_What the task asks_
Search the entries below for the word "April" and copy each line that has it.

++++

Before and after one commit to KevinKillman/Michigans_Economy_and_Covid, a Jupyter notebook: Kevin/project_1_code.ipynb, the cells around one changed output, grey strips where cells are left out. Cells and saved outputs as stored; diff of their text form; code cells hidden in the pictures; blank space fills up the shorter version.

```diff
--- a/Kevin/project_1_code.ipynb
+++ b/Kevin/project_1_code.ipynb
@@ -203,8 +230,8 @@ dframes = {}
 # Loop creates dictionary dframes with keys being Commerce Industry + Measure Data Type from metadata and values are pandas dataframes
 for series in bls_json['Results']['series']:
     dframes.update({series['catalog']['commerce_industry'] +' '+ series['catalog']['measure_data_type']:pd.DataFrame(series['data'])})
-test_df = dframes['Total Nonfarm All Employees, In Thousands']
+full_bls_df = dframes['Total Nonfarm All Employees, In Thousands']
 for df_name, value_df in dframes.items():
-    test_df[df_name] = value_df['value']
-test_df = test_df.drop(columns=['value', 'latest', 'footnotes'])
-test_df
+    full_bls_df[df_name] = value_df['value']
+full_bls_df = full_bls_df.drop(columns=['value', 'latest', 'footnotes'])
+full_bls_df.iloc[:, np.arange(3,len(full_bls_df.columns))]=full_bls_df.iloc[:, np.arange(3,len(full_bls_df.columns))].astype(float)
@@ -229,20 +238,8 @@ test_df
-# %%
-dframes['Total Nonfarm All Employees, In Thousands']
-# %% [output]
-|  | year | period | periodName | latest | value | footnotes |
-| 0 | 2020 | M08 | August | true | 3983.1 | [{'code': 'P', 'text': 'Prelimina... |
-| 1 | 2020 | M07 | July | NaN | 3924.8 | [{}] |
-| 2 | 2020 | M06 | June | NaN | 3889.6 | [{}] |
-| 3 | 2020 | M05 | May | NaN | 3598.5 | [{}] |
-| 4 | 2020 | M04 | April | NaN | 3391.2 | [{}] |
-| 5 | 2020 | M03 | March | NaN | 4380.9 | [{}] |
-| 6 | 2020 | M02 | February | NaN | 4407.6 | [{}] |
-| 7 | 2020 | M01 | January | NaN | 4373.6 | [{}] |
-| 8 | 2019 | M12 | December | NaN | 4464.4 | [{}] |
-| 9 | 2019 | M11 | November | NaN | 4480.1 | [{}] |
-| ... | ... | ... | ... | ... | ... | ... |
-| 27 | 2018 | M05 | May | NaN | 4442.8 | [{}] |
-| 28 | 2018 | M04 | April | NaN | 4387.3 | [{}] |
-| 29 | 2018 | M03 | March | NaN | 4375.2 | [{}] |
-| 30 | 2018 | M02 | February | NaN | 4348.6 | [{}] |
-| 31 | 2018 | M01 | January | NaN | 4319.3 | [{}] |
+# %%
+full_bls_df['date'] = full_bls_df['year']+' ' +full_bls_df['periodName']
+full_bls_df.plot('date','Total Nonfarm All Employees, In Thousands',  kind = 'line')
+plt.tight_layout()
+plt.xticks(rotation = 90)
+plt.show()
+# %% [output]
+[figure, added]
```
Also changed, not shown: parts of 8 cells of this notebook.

++++

_Exercise output_
-| 4 | 2020 | M04 | April | NaN | 3391.2 | [{}] |
-| 28 | 2018 | M04 | April | NaN | 4387.3 | [{}] |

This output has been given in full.